● **AIM OF THE EXERCISE**: This task calls for copying each line below that contains "inspiration".

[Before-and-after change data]

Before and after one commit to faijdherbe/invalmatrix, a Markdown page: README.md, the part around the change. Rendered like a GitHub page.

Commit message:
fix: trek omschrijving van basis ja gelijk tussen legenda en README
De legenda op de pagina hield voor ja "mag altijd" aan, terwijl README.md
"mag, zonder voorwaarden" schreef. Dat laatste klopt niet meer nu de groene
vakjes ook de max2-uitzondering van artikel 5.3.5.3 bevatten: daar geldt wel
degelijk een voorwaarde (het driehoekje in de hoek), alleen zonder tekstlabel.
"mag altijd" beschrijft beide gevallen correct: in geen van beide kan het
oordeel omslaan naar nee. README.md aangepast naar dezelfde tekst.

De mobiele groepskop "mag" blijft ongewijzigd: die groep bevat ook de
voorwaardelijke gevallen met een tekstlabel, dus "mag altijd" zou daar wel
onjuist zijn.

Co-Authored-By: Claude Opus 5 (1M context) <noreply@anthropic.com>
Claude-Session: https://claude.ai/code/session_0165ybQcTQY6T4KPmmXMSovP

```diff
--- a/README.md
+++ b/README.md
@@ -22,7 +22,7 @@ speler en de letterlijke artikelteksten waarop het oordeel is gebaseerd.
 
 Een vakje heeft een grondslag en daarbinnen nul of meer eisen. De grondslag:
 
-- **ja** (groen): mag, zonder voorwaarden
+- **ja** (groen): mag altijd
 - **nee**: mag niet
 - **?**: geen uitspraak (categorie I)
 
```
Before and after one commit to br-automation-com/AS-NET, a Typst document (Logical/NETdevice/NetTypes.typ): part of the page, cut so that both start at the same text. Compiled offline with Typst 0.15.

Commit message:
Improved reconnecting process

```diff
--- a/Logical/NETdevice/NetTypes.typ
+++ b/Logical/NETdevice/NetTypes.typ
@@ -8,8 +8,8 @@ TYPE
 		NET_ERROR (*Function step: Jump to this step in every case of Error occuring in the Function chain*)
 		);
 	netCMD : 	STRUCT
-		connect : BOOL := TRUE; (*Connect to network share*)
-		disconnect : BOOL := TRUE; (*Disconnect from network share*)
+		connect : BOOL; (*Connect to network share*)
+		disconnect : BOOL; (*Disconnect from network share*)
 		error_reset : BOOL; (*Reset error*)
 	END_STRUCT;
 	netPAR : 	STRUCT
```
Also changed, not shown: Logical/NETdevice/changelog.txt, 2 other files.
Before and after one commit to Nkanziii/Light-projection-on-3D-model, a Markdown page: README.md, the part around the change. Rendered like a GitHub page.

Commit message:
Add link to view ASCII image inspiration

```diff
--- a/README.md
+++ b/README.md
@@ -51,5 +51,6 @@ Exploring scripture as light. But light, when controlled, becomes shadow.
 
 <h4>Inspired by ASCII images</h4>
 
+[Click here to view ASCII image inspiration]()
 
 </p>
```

● **ANSWER TO THE PROBLEM**:
Add link to view ASCII image inspiration
+[Click here to view ASCII image inspiration]()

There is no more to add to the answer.